> Task objective
Below are some records. Copy every line in them that holds "project".

Change detection data
• • • • • • •
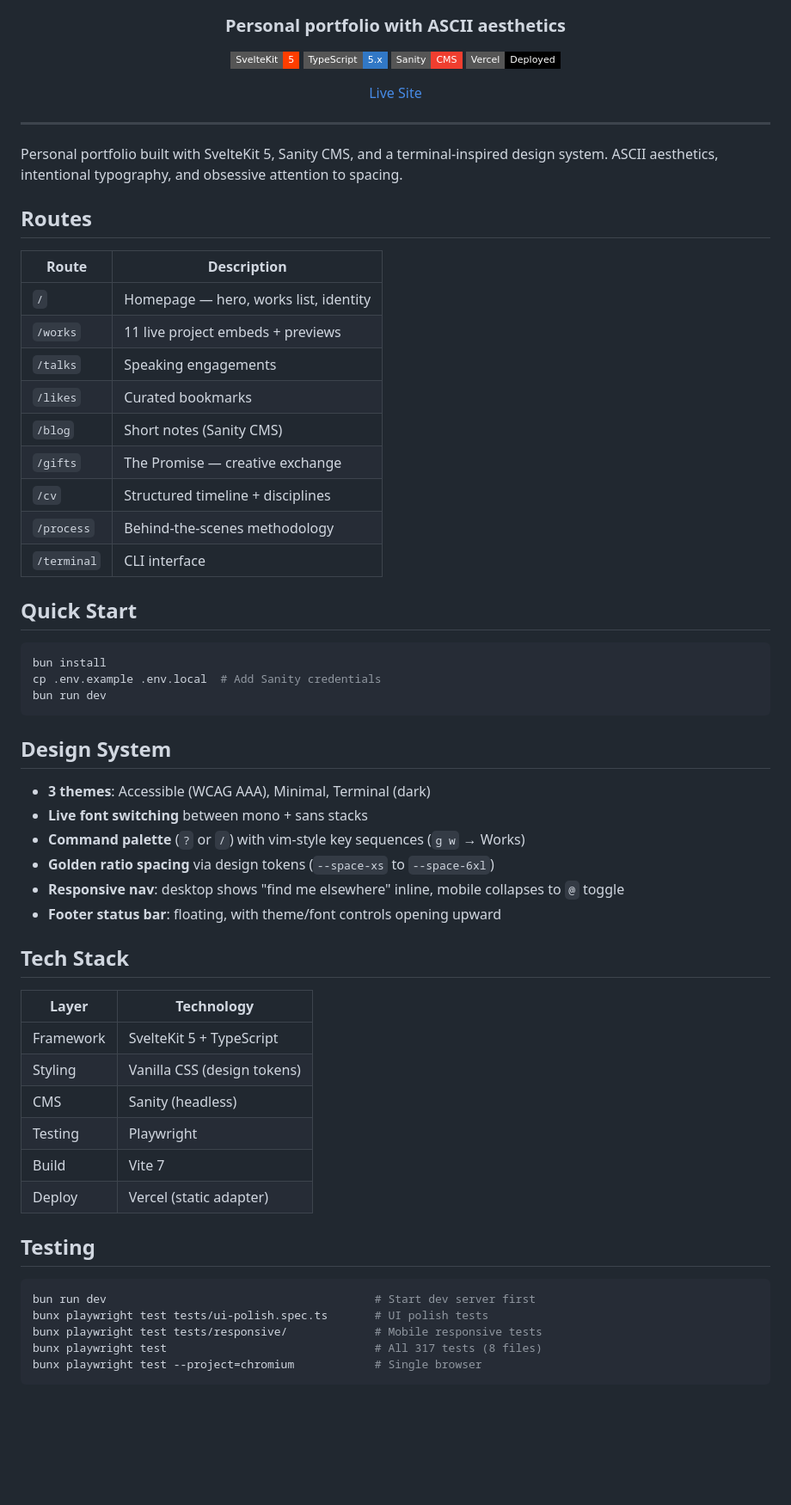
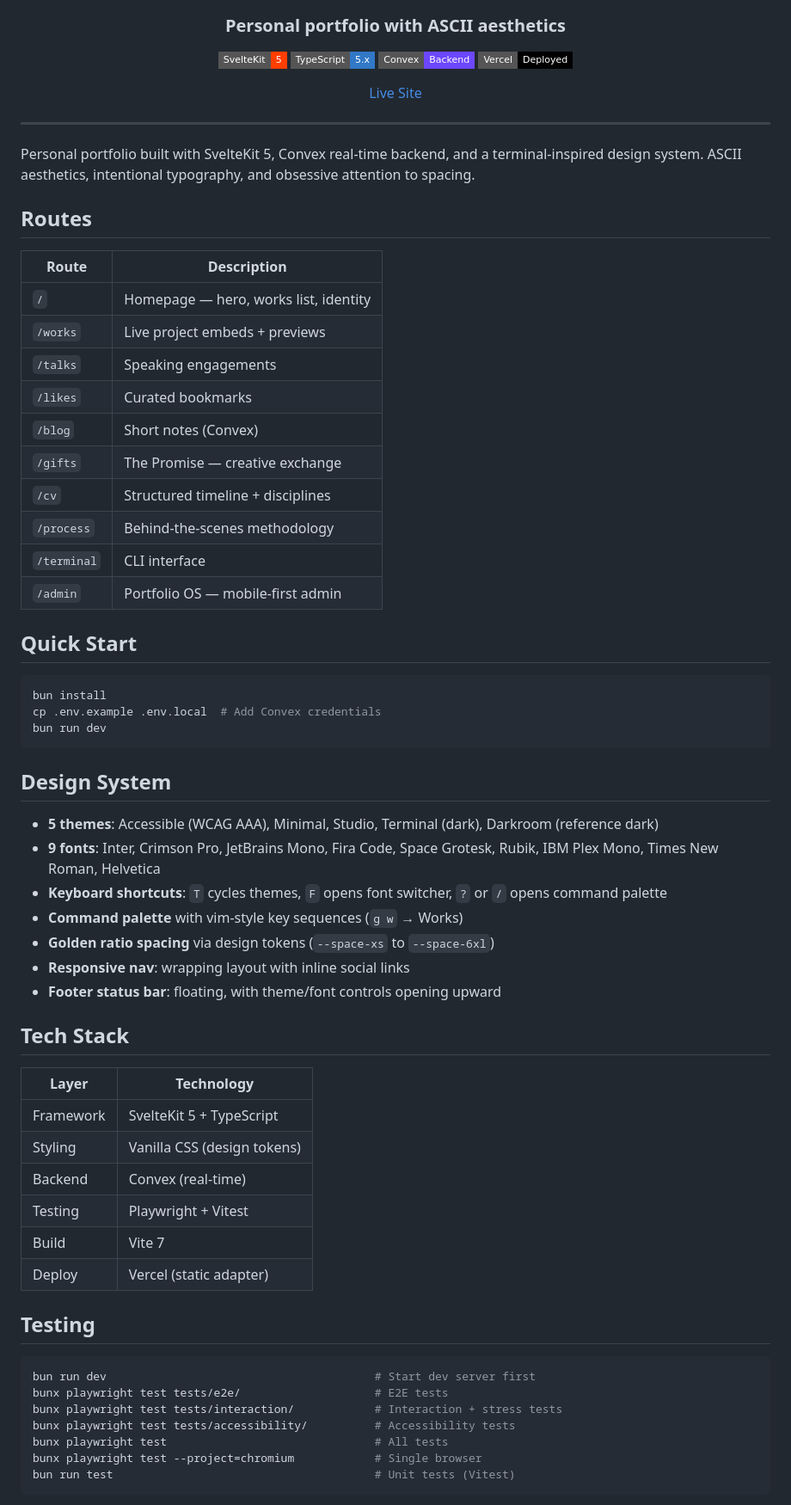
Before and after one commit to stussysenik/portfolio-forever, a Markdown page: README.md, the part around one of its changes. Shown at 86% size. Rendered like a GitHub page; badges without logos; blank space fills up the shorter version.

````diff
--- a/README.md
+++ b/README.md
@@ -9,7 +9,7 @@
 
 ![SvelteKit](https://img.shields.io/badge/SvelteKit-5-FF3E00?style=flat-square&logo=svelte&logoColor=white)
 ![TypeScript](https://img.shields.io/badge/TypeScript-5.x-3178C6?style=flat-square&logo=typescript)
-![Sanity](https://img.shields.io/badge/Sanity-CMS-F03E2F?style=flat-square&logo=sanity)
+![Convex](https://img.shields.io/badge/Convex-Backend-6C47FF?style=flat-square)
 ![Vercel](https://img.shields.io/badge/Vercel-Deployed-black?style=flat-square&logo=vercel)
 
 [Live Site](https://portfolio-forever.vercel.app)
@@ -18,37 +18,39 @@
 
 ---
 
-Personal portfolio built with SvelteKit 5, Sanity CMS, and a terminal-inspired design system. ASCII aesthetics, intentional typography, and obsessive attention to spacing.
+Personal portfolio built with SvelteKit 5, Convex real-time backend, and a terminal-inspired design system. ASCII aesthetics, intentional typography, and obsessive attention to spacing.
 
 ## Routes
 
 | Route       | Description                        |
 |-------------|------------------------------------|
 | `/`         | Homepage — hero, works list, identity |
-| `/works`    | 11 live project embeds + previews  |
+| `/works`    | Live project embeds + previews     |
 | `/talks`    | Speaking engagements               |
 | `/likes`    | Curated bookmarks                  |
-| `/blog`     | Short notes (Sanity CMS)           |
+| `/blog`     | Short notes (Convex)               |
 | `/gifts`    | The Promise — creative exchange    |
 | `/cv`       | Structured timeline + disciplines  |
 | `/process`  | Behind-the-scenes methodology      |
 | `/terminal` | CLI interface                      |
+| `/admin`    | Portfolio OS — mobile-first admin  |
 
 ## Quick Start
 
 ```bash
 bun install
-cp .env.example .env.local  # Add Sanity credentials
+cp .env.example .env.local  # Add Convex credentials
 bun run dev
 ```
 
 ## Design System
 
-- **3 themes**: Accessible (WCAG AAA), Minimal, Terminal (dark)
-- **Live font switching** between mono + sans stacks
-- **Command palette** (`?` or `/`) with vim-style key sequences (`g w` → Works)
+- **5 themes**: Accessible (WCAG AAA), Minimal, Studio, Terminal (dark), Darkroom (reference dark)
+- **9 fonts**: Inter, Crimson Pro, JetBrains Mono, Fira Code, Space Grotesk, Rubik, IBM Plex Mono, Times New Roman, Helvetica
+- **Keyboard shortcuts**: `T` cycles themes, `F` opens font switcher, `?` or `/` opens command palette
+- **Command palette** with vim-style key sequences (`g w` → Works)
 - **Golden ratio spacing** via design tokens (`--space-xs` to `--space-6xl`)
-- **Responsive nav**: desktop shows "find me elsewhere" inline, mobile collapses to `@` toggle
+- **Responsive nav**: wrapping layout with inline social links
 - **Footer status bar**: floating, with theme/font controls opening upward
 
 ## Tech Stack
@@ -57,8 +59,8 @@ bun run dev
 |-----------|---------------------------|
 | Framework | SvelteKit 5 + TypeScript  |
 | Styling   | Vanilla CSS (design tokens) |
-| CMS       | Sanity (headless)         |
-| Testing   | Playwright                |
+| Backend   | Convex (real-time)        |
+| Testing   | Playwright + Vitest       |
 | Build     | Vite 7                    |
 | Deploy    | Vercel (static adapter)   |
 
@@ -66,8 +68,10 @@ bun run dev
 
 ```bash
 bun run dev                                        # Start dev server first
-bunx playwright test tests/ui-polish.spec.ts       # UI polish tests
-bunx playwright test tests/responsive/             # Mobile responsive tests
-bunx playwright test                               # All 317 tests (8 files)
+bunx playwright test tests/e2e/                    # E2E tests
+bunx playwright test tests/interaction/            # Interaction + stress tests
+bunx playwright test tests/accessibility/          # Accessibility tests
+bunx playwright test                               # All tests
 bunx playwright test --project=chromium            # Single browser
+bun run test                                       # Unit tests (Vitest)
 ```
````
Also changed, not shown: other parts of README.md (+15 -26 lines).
• • • • • • •
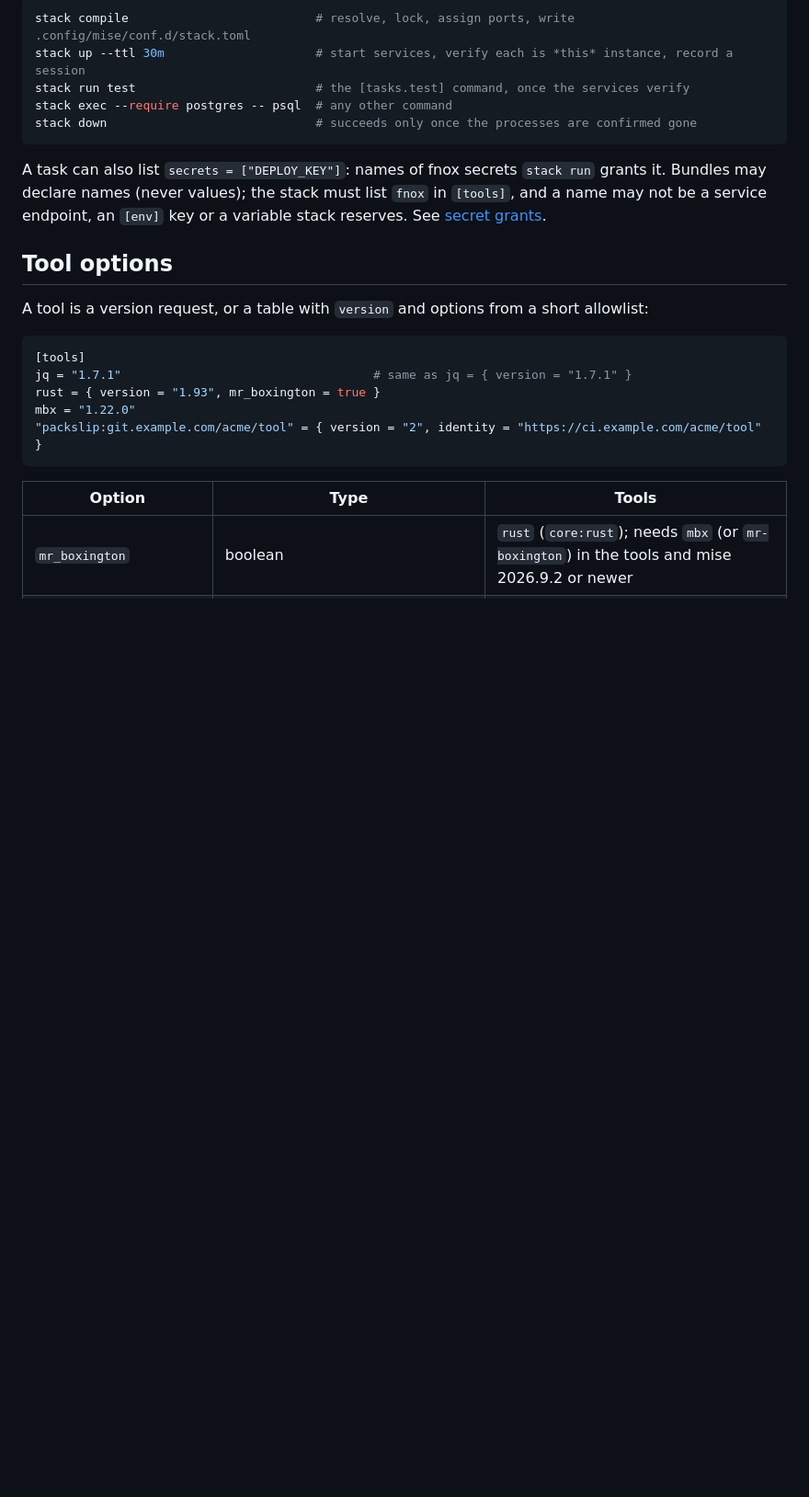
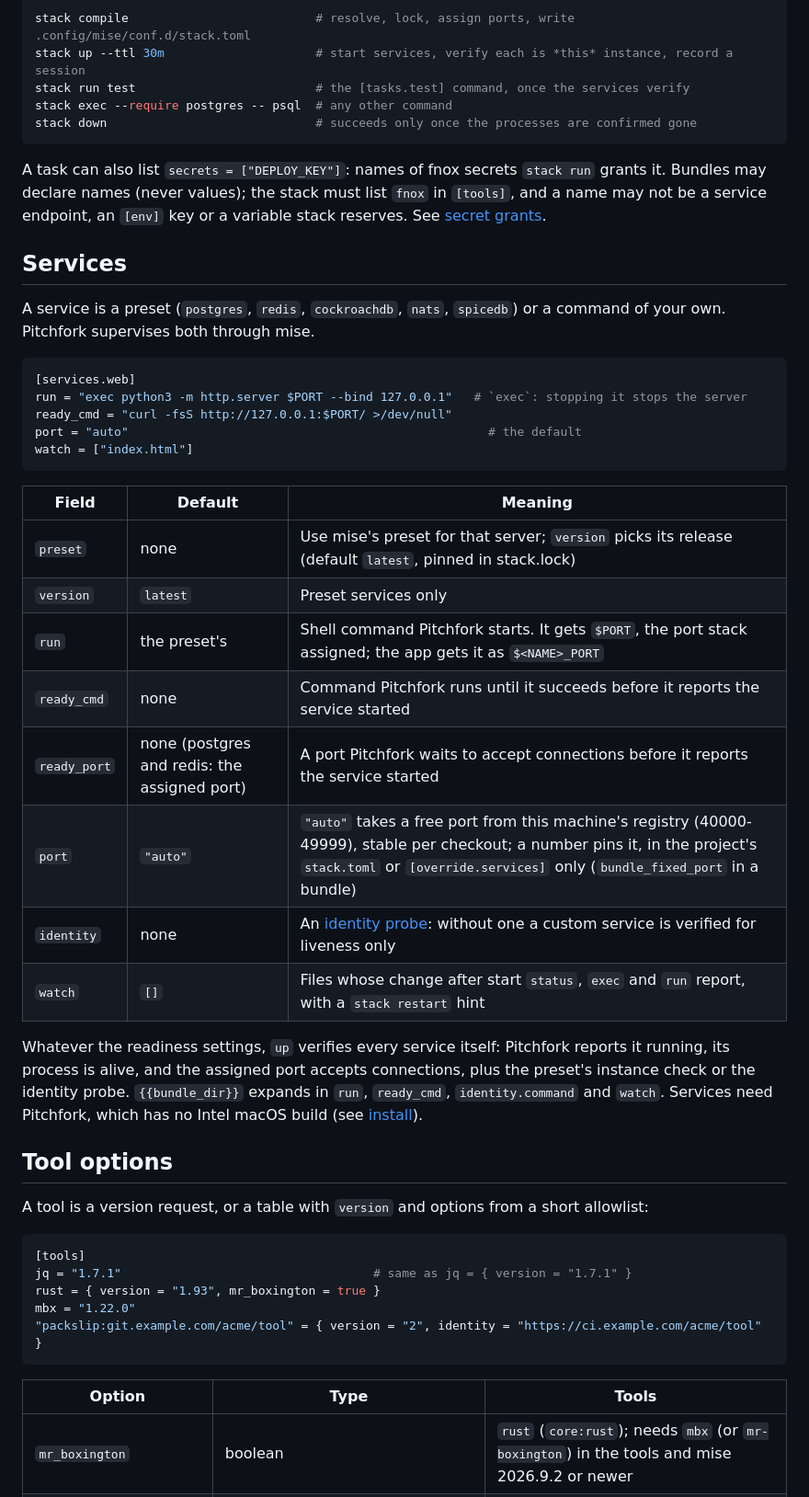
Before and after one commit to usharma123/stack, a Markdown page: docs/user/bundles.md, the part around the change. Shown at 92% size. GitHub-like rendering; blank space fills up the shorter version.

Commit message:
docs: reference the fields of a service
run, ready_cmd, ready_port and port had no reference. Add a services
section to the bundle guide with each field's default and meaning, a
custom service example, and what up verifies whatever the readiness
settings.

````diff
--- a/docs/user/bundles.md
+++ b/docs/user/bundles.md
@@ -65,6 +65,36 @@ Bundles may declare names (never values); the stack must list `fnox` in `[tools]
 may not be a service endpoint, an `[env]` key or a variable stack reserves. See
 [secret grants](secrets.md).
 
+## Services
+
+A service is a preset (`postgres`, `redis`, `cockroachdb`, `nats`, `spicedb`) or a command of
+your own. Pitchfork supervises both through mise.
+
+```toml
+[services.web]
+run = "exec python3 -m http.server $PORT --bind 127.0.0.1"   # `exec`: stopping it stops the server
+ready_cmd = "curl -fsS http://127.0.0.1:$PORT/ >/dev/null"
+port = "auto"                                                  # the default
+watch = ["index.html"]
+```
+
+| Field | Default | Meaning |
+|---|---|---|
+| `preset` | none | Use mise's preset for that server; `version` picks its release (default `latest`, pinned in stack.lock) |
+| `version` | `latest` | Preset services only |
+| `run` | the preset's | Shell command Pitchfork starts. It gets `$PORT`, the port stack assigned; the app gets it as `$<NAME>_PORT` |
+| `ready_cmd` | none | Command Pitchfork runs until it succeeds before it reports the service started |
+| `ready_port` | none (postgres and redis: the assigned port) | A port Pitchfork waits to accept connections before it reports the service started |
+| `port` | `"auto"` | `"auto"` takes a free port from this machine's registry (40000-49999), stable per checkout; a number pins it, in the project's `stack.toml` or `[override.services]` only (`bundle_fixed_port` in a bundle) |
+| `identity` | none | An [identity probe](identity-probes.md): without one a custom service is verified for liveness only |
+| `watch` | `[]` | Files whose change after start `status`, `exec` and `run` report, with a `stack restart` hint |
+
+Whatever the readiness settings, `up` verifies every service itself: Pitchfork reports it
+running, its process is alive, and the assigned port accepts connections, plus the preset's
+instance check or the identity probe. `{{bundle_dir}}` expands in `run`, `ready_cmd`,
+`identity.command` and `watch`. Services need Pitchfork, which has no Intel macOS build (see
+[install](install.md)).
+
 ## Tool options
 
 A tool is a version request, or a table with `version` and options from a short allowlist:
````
• • • • • • •
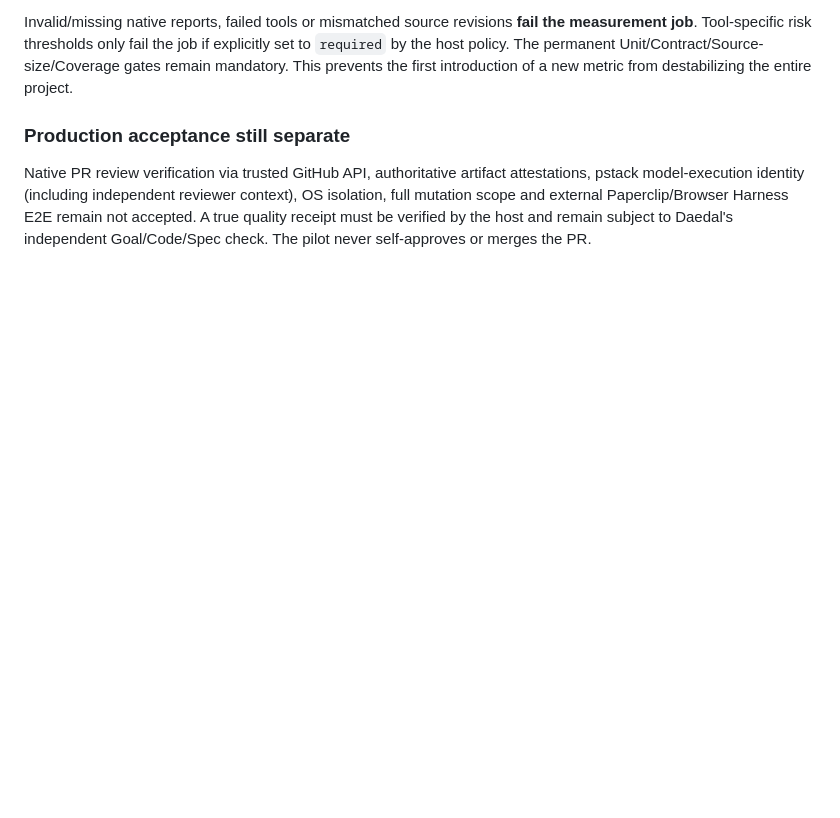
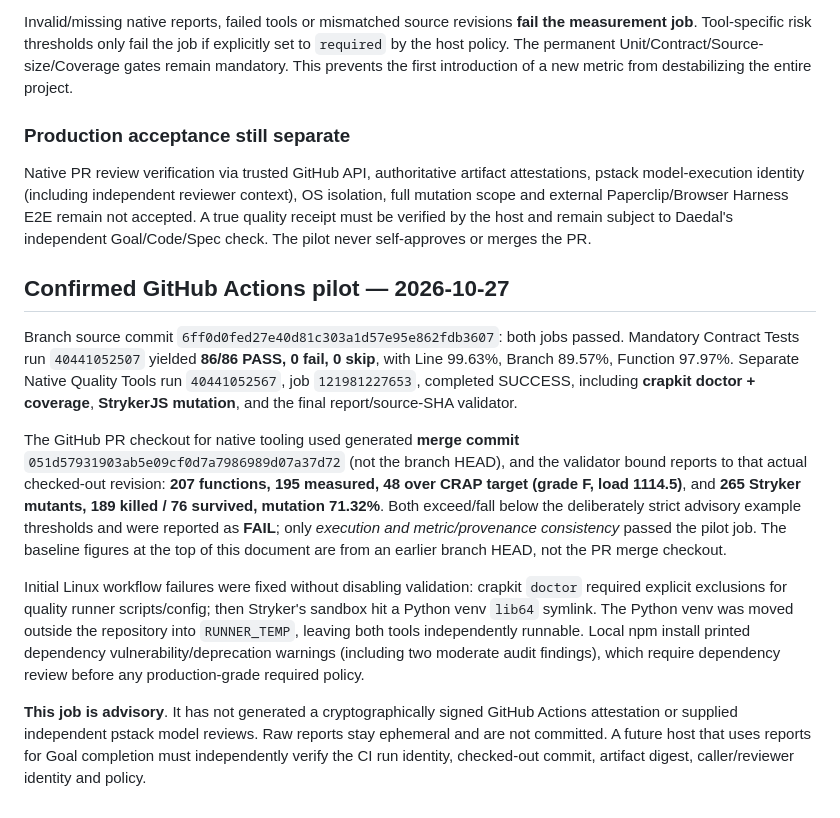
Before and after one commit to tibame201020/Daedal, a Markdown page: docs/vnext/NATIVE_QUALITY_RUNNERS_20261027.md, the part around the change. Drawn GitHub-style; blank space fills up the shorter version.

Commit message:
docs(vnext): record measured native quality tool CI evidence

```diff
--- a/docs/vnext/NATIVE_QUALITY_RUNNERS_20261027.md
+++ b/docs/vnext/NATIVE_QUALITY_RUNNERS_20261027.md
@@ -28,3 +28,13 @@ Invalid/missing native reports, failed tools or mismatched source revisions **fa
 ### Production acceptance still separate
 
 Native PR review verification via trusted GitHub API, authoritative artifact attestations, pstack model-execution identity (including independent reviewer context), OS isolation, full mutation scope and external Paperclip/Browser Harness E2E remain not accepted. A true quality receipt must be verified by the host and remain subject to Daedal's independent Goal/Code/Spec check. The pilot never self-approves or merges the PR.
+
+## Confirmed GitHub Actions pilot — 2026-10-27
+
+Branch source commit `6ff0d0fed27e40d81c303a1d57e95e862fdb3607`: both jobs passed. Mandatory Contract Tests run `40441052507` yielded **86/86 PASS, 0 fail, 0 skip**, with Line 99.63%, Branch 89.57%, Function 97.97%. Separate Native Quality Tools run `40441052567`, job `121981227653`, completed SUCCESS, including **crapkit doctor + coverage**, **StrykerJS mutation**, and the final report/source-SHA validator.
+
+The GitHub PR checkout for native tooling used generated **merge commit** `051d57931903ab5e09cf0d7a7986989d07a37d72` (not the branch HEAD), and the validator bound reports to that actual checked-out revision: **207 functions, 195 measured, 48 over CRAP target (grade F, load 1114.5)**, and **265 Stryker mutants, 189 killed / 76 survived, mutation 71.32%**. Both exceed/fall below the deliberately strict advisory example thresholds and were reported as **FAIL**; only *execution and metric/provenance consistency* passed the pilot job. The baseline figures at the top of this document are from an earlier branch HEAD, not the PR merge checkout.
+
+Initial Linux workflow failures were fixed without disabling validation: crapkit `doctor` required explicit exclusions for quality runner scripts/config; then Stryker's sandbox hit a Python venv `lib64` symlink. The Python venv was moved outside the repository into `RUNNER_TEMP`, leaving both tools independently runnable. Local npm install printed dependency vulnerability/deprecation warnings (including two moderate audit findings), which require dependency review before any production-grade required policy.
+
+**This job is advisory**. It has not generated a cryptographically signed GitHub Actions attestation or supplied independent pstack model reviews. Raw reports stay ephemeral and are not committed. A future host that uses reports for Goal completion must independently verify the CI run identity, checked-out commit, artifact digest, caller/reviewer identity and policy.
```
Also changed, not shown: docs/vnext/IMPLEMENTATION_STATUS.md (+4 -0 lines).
• • • • • • •
> Solved exercise
-| `/works`    | 11 live project embeds + previews  |
+| `/works`    | Live project embeds + previews     |
 bunx playwright test --project=chromium            # Single browser
+| `port` | `"auto"` | `"auto"` takes a free port from this machine's registry (40000-49999), stable per checkout; a number pins it, in the project's `stack.toml` or `[override.services]` only (`bundle_fixed_port` in a bundle) |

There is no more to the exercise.